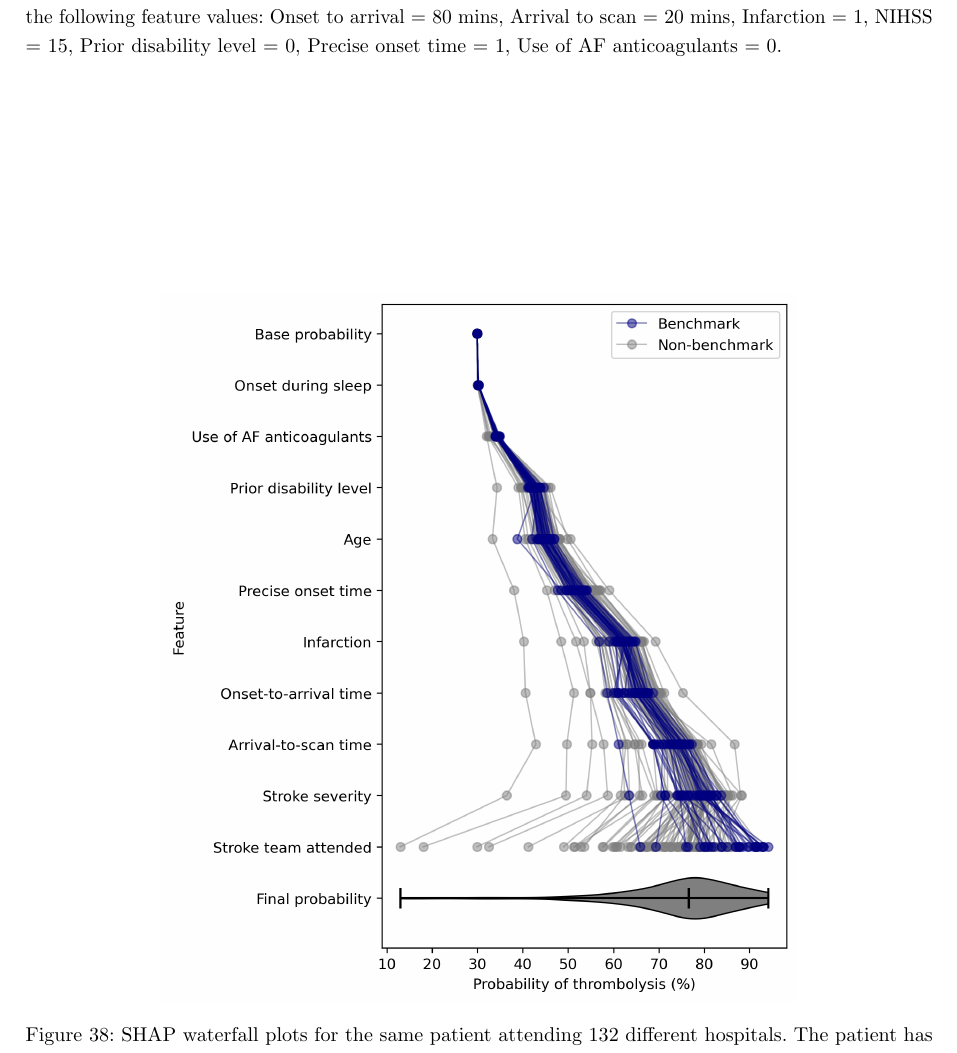
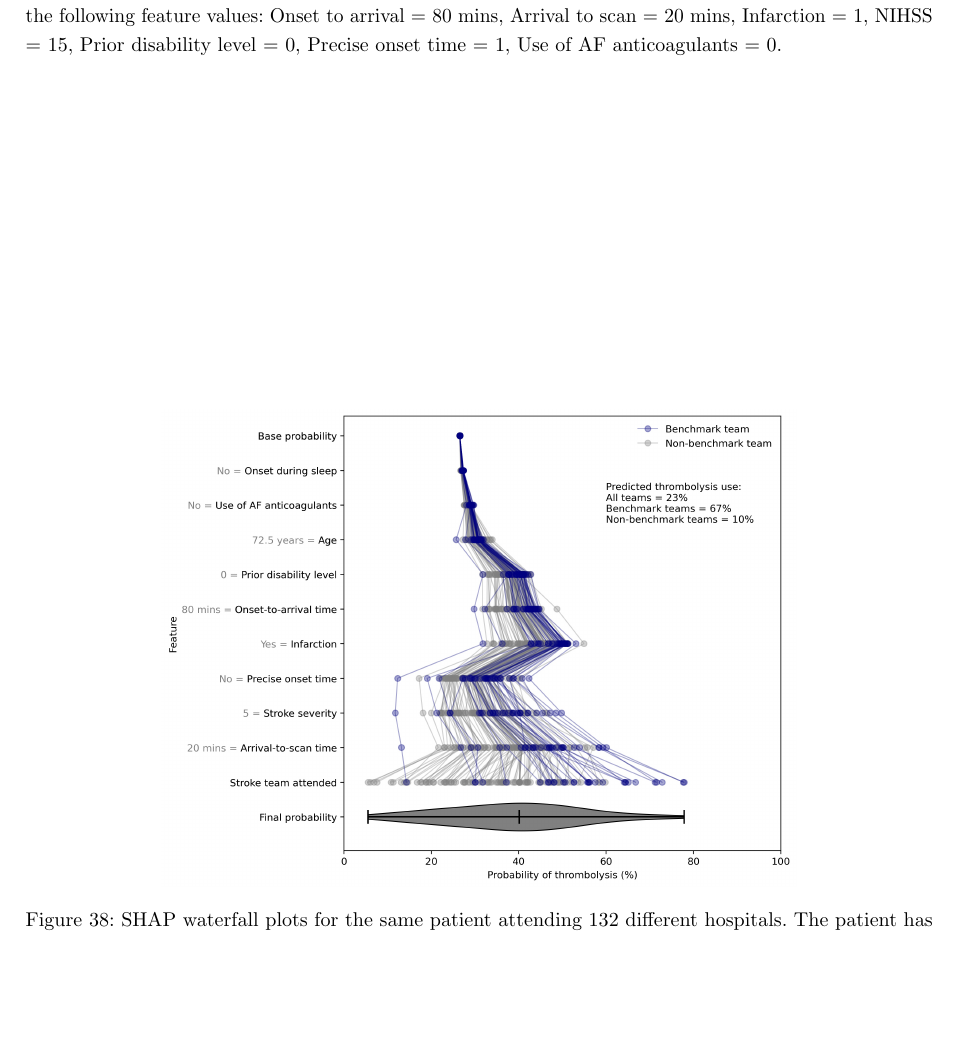
Before and after one commit to samuel-book/overleaf_shap_paper_1_long, a LaTeX document (main.tex, which reads sections/appendix.tex): part of page 37 of 40, cut so that both start at the same text, the shorter picture padded with empty space. Compiled offline with pdfLaTeX.

Commit message:
Updates from Overleaf

```diff
--- a/sections/appendix.tex
+++ b/sections/appendix.tex
@@ -1052,7 +1052,7 @@ Figure \ref{fig:artifivial_shap_waterfall_with_violin} shows SHAP waterfall plot
 
 \begin{figure}
 \centering
-\includegraphics[width=0.7\textwidth]{./images/shap_waterfall_with_violin}
+\includegraphics[width=0.7\textwidth]{./images/21_shap_waterfall_with_violin}
 \caption{SHAP waterfall plots for the same patient attending 132 different hospitals. The patient has the following feature values: Onset to arrival = 80 mins, Arrival to scan = 20 mins, Infarction = 1, NIHSS = 5, Prior disability level = 0, Precise onset time = 1, Use of AF anticoagulants = 0.}
 \label{fig:artifivial_shap_waterfall_with_violin}
 \end{figure}
```
Also changed, not shown: images/21_shap_waterfall_with_violin.jpg (added), images/shap_waterfall_with_violin.jpg (deleted).
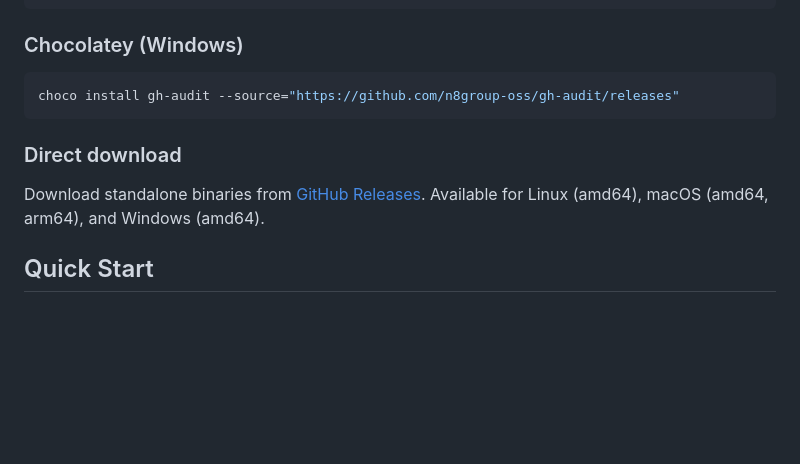
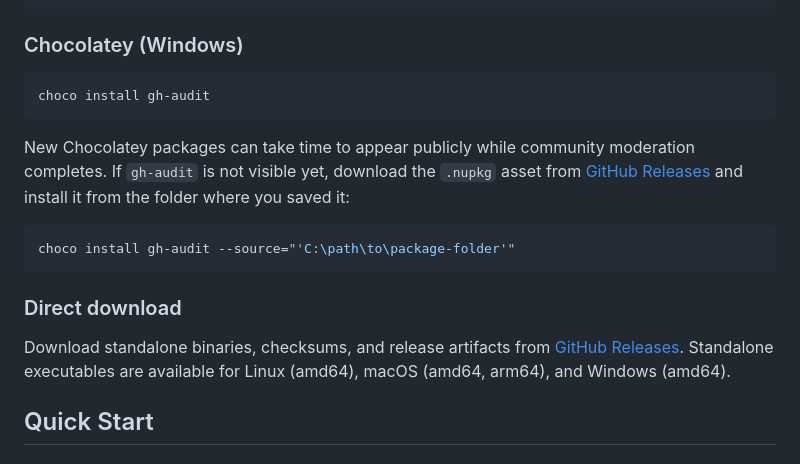
Before and after one commit to n8group-oss/gh-audit, a Markdown page: README.md, the part around the change. GitHub-like rendering; blank space fills up the shorter version.

Commit message:
bump: polish public install docs

````diff
--- a/README.md
+++ b/README.md
@@ -30,14 +30,24 @@ brew install gh-audit
 ### Chocolatey (Windows)
 
 ```powershell
-choco install gh-audit --source="https://github.com/n8group-oss/gh-audit/releases"
+choco install gh-audit
+```
+
+New Chocolatey packages can take time to appear publicly while community
+moderation completes. If `gh-audit` is not visible yet, download the `.nupkg`
+asset from [GitHub Releases](https://github.com/n8group-oss/gh-audit/releases)
+and install it from the folder where you saved it:
+
+```powershell
+choco install gh-audit --source="'C:\path\to\package-folder'"
 ```
 
 ### Direct download
 
-Download standalone binaries from
+Download standalone binaries, checksums, and release artifacts from
 [GitHub Releases](https://github.com/n8group-oss/gh-audit/releases).
-Available for Linux (amd64), macOS (amd64, arm64), and Windows (amd64).
+Standalone executables are available for Linux (amd64), macOS (amd64, arm64),
+and Windows (amd64).
 
 ## Quick Start
 
````
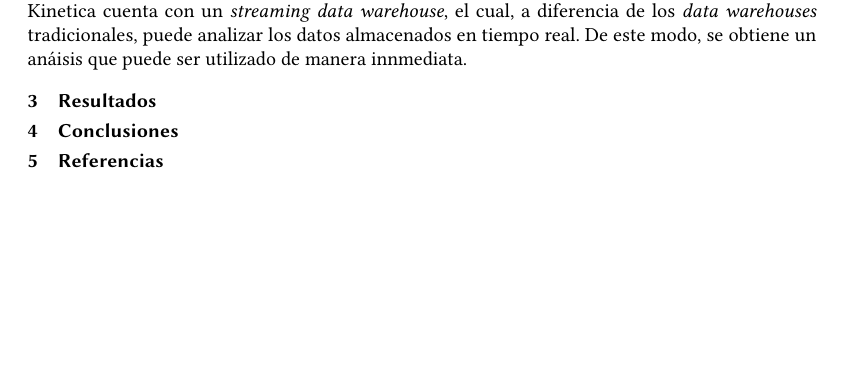
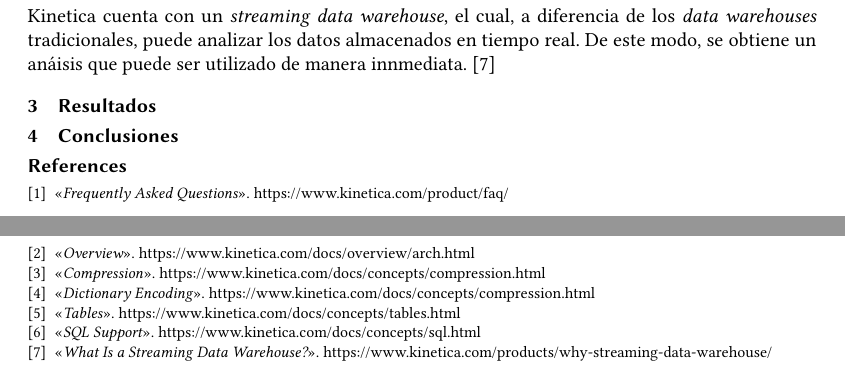
Before and after one commit to hreyesm/advanced-databases, a LaTeX paper (activity-1/TC3041_T1_Equipo5.tex): part of page 5 of 5 before the commit and two parts of pages 5 and 6 of 6 after it, the two joined at a grey line, cut so that both start at the same text, the shorter picture padded with empty space. Compiled offline with pdfLaTeX.

Commit message:
Add most references

```diff
--- a/activity-1/TC3041_T1_Equipo5.tex
+++ b/activity-1/TC3041_T1_Equipo5.tex
@@ -234,17 +241,31 @@
 
 El rendimiento de cada {\itshape tier} es inversamente proporcional a su capacidad de almacenamiento.
 
-\subsection{Manejo de datos históricos \cite{Abril07}}
+\subsection{Manejo de datos históricos}
 
-Kinetica cuenta con un {\itshape streaming data warehouse}, el cual, a diferencia de los {\itshape data warehouses} tradicionales, puede analizar los datos almacenados en tiempo real. De este modo, se obtiene un anáisis que puede ser utilizado de manera innmediata.
-
-% Referencia: https://www.kinetica.com/products/why-streaming-data-warehouse/
+Kinetica cuenta con un {\itshape streaming data warehouse}, el cual, a diferencia de los {\itshape data warehouses} tradicionales, puede analizar los datos almacenados en tiempo real. De este modo, se obtiene un anáisis que puede ser utilizado de manera innmediata. \cite{streaming-data-warehouse}
 
 \section{Resultados}
 
 \section{Conclusiones}
 
-\section{Referencias}
-% [1] Kinetica. 2021. What Is A Streaming Data Warehouse?. [online] Available at: <https://www.kinetica.com/products/why-streaming-data-warehouse/> [Accessed 13 January 2021].
+\begin{thebibliography}{9}
+  \bibitem{faq}
+  «{\itshape Frequently Asked Questions}». https://www.kinetica.com/product/faq/
+  \bibitem{overview}
+  «{\itshape Overview}».
+  https://www.kinetica.com/docs/overview/arch.html
+  \bibitem{compression}
+  «{\itshape Compression}». https://www.kinetica.com/docs/concepts/compression.html
+  \bibitem{dictionary-encoding}
+  «{\itshape Dictionary Encoding}». https://www.kinetica.com/docs/concepts/compression.html
+  \bibitem{tables}
+  «{\itshape Tables}». https://www.kinetica.com/docs/concepts/tables.html
+  \bibitem{sql-support}
+  «{\itshape SQL Support}». https://www.kinetica.com/docs/concepts/sql.html
+  \bibitem{streaming-data-warehouse}
+  «{\itshape What Is a Streaming Data Warehouse?}». https://www.kinetica.com/products/why-streaming-data-warehouse/
+\end{thebibliography}
+
 \end{document}
 \endinput
```
Also changed, not shown: activity-1/TC3041_T1_Equipo5.pdf, activity-1/TC3041_T1_Equipo5.tex (25 more changed lines).
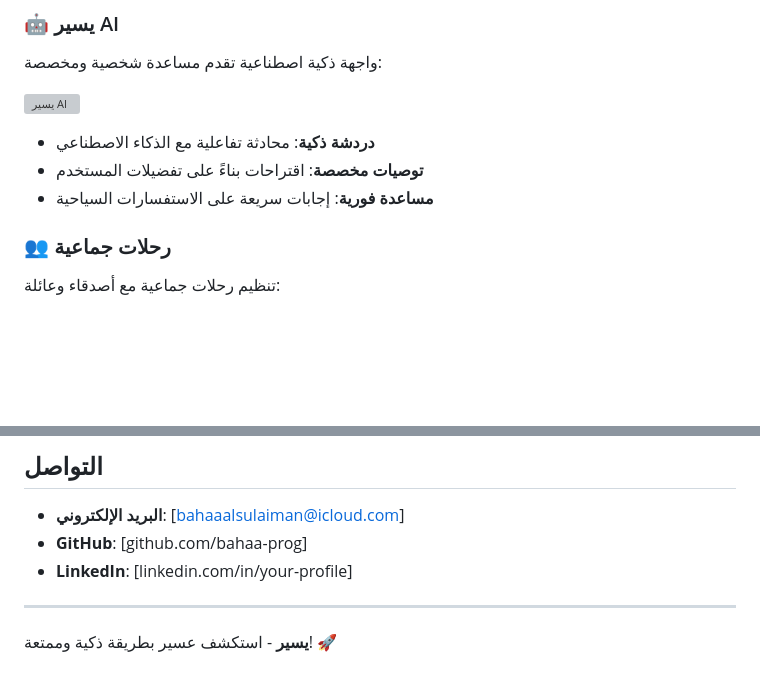
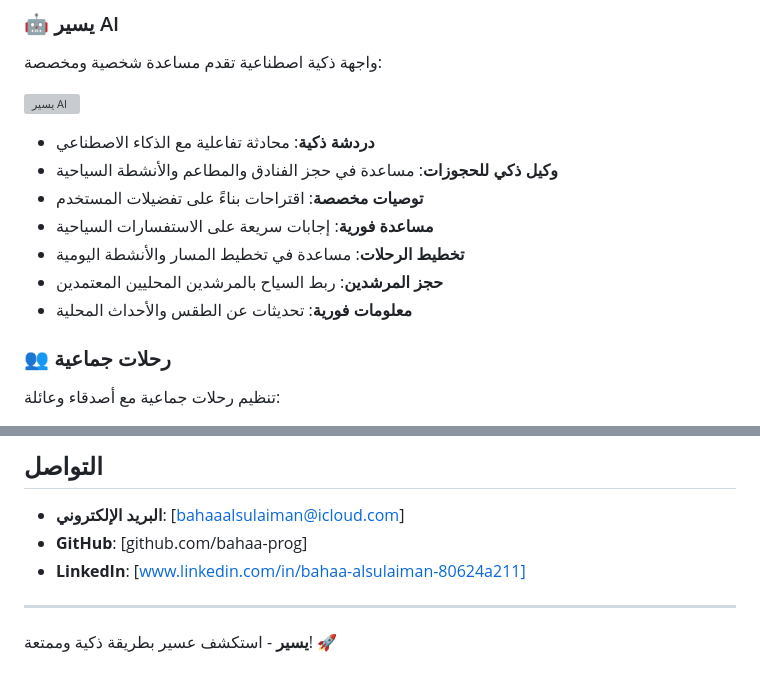
Before and after one commit to bahaa-prog/yaseer_app, a Markdown page: README.md, 2 parts joined by grey strips. GitHub-like rendering; blank space fills up the shorter version; grey boxes are pictures that could not be loaded.

Commit message:
added new information about yaseer ai

```diff
--- a/README.md
+++ b/README.md
@@ -23,8 +23,12 @@
 ![يسير AI](assets/images/yaseerAI.png)
 
 - **دردشة ذكية**: محادثة تفاعلية مع الذكاء الاصطناعي
+- **وكيل ذكي للحجوزات**: مساعدة في حجز الفنادق والمطاعم والأنشطة السياحية
 - **توصيات مخصصة**: اقتراحات بناءً على تفضيلات المستخدم
 - **مساعدة فورية**: إجابات سريعة على الاستفسارات السياحية
+- **تخطيط الرحلات**: مساعدة في تخطيط المسار والأنشطة اليومية
+- **حجز المرشدين**: ربط السياح بالمرشدين المحليين المعتمدين
+- **معلومات فورية**: تحديثات عن الطقس والأحداث المحلية
 
 ### 👥 رحلات جماعية
 تنظيم رحلات جماعية مع أصدقاء وعائلة:
@@ -138,7 +142,7 @@ yaseer-app/
 
 - **البريد الإلكتروني**: [bahaaalsulaiman@icloud.com]
 - **GitHub**: [github.com/bahaa-prog]
-- **LinkedIn**: [linkedin.com/in/your-profile]
+- **LinkedIn**: [www.linkedin.com/in/bahaa-alsulaiman-80624a211]
 
 ---
 
```
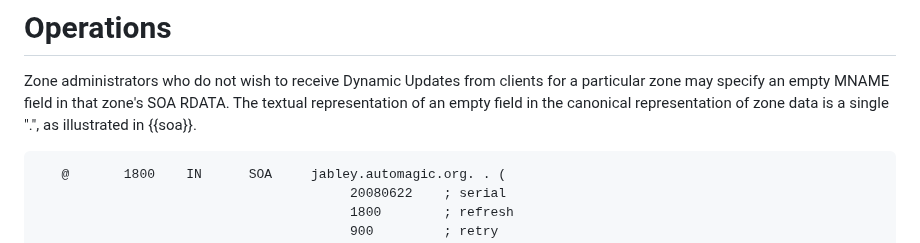
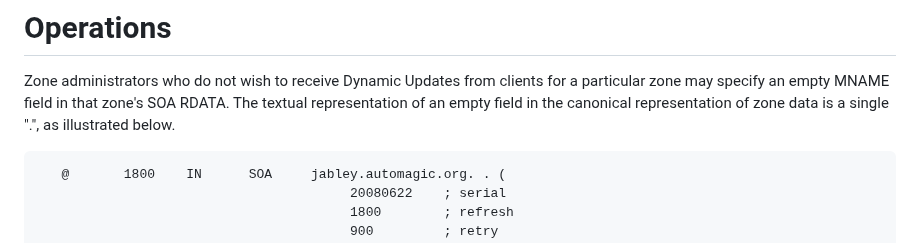
Before and after one commit to ableyjoe/draft-jabley-dnsop-missing-mname, a Markdown page: draft-jabley-dnsop-missing-mname.md, the part around the change. Rendered like a GitHub page.

```diff
--- a/draft-jabley-dnsop-missing-mname.md
+++ b/draft-jabley-dnsop-missing-mname.md
@@ -125,9 +125,9 @@ Zone administrators who do not wish to receive Dynamic Updates from
 clients for a particular zone may specify an empty MNAME field in
 that zone's SOA RDATA.  The textual representation of an empty field
 in the canonical representation of zone data is a single ".", as
-illustrated in {{soa}}.
+illustrated below.
 
-~~~ {#soa}
+~~~
    @       1800    IN      SOA     jabley.automagic.org. . (
                                         20080622    ; serial
                                         1800        ; refresh
```
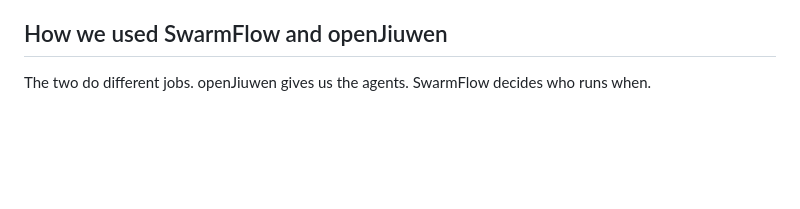
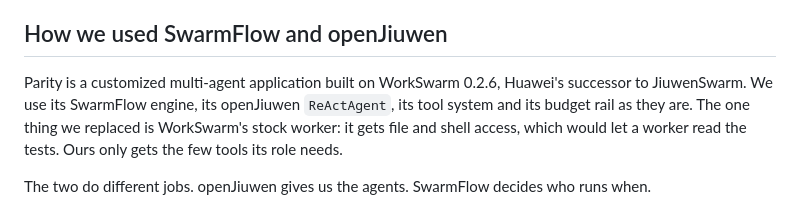
Before and after one commit to KenC2006/htn2026, a Markdown page: README.md, the part around the change. Rendered like a GitHub page; blank space fills up the shorter version.

Commit message:
README: says it is built on WorkSwarm 0.2.6, which parts are used as they are, and the one part replaced

```diff
--- a/README.md
+++ b/README.md
@@ -45,6 +45,8 @@ We picked one real library for each migration
 **TypeScript → ArkTS, to reach HarmonyOS.** This one stands for app logic a team already has and needs on a new platform. ArkTS is Huawei's language for HarmonyOS apps. It looks like TypeScript but is stricter: no `any`, no destructuring, no untyped object literals. The new code is built with DevEco, installed on the HarmonyOS emulator, and every test runs on the device itself. That matters because the device is not Node: its regex engine rejects patterns Node accepts. When the app crashes, the device's crash report goes back to the worker.
 
 ## How we used SwarmFlow and openJiuwen
+
+Parity is a customized multi-agent application built on WorkSwarm 0.2.6, Huawei's successor to JiuwenSwarm. We use its SwarmFlow engine, its openJiuwen `ReActAgent`, its tool system and its budget rail as they are. The one thing we replaced is WorkSwarm's stock worker: it gets file and shell access, which would let a worker read the tests. Ours only gets the few tools its role needs.
 
 The two do different jobs. openJiuwen gives us the agents. SwarmFlow decides who runs when.
 
```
++++++
## Activity
Scan the records above for the string "concepts", then report every line that contains it.

## Your response
+  «{\itshape Compression}». https://www.kinetica.com/docs/concepts/compression.html
+  «{\itshape Dictionary Encoding}». https://www.kinetica.com/docs/concepts/compression.html
+  «{\itshape Tables}». https://www.kinetica.com/docs/concepts/tables.html
+  «{\itshape SQL Support}». https://www.kinetica.com/docs/concepts/sql.html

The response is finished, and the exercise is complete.